Taking charge of your professional development
For many education professionals competence development is still mostly locked into attending internal training sessions either on campus or at a conference centre before the start of the new academic year. Sometimes these sessions are excellent and many can gain inspiration from them but often they miss the mark. The session can never be relevant for everyone; some already know what is being taught and others find it completely over their heads. Competence development is highly personal and so a classroom approach is always going to fall short. Maybe the most valuable group trining initiatives are workshops on how to take charge of your owbn professional development. Instead of waiting for a suitable on-site course to be arranged we can all benefit from learning how to find educational resources, join communities of practice, develop personal learning networks, find open courses to join amd develop skills in online collaboration. The range of opportunities is vast but sadly very few teachers are aware of them so awareness raising workshops are a good start.
Steven W Anderson writes about this in a recent post, Taking Control Of Your Professional Development. He recommends teachers to widen their horizons by reading educational blogs, attending free webinars, joining Twitter chat sessions and attending edcamps. The links he provides are all USA-oriented but similar resources and communities are available in most countries.
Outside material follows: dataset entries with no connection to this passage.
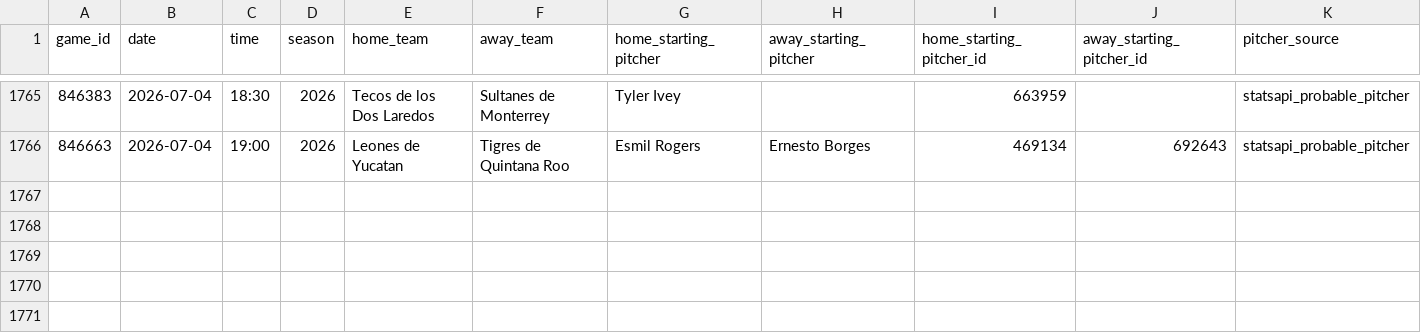
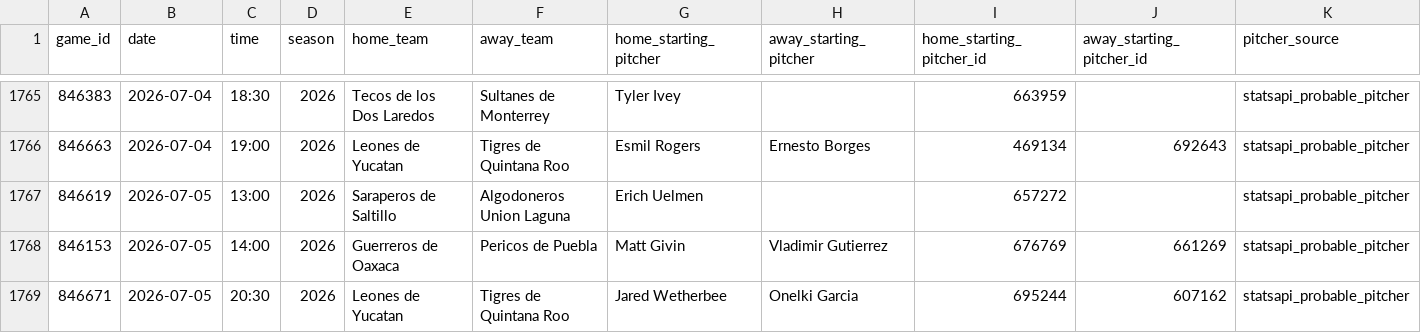
Before and after one commit to emilioandrade0/PickGOLD, a CSV file: src/data/lmb/raw/lmb_advanced_history.csv, drawn as a sheet; only a part is shown, gaps mark what is left out; rows hold the shown columns only; the diff names each change by its address in the sheet, - before the commit and + after, or states it on an @@ line.

```diff
--- a/src/data/lmb/raw/lmb_advanced_history.csv
+++ b/src/data/lmb/raw/lmb_advanced_history.csv
+row 1767: 846619 | 2026-07-05 | 13:00 | 2026 | Saraperos de Saltillo | Algodoneros Union Laguna | Erich Uelmen |  | 657272 |  | statsapi_probable_pitcher
+row 1768: 846153 | 2026-07-05 | 14:00 | 2026 | Guerreros de Oaxaca | Pericos de Puebla | Matt Givin | Vladimir Gutierrez | 676769 | 661269 | statsapi_probable_pitcher
+row 1769: 846671 | 2026-07-05 | 20:30 | 2026 | Leones de Yucatan | Tigres de Quintana Roo | Jared Wetherbee | Onelki Garcia | 695244 | 607162 | statsapi_probable_pitcher
```
Also changed, not shown: src/data/kbo/raw/kbo_upcoming_schedule.csv, src/data/lmb/raw/lmb_upcoming_schedule.csv, 16 other files.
The key skill in professional development is learning how to learn online. Professional development is available to all if you know where to find it.
The fact of the matter is educators, no matter their position, can no longer rely on their schools and districts to provide the targeted professional development every educator needs and deserves.
There are of course many more sources of inspiration and here are my additions to Steven's list.
Search for teacher groups on Facebook or Google+, both in your own country and internationally. There are thousands of professional groups that you can join but the trick is to find the ones that are relevant for you and are active. Check the group and see how active it is and whether the discussions are relevant for you before asking to join. Most professional groups are protected to some extent and you have to ask for membership but most let you view their activity without being a member. If the administrator sees that you are serious you will be admitted. Here it is important that you have a good profile description and photo that show you are real. Spammers normally have bizarre profile photos, no friends and no signs of interaction with others.
There are many benefits of participating in such professional groups. You widen your professional network, participate in a wider discussion and if you share your knowledge and help others new opportunities will emerge such as invitations to join a project, develop a course, write an article etc. Many people join communities as passive members but the fact is that the more you put in the more you get out. Get involved and see where it takes you. If the group gets too quiet just leave and find a more lively group. If you're wary of Facebook or Google+ then there are thousands of professional groups and networks on LinkedIn. Just search and join the ones that appeal.
There are thousands of free open courses out there and not all are called MOOCs. There are lots of open courses for teacher development and the best place to start is to search on MOOC aggregators like Class Central, EMMA or Openuped where you can find courses from most of the major consortia. Some courses are mostly guided self-study but most offer discussion forums and other opportunities for interaction and once again getting involved means you can build your international contact network. The main thing to remember is not to take these courses lightly. Many demand at least 8 hours of study per week and if you want to learn you need to make an effort. Still too many people assume that an online course is for some strange reason a light option.
There are also many open online courses that don't mention that four-letter acronym, offering both self-study and collaborative models, such as Peer 2 Peer University, OERuniversity, Udemy and many more.
Open educational resources
There is of course a vast range of OER that can provide inspiration and professional development. The difficulty is that all this courseware is distributed over hundreds of repositories and it's hard to make fully aggregated searches. Furthermore OER tend to be single resources that don't link to related material so putting them together into a coherent self-study course structure may not be easy. If you looking for resources in English try searching for "teaching" or "pedagogy" in the Open Education Consortium search function. Another source of lectures and course material from thousands of institutions worldwide is iTunesU and you can download the material free to any device though you first need to download the iTunes app. Furthermore many universities share their lectures and course material on open courseware sites like MIT Open courseware, Open University's Open Learn etc. There are of course similar resource banks in most countries and in many languages.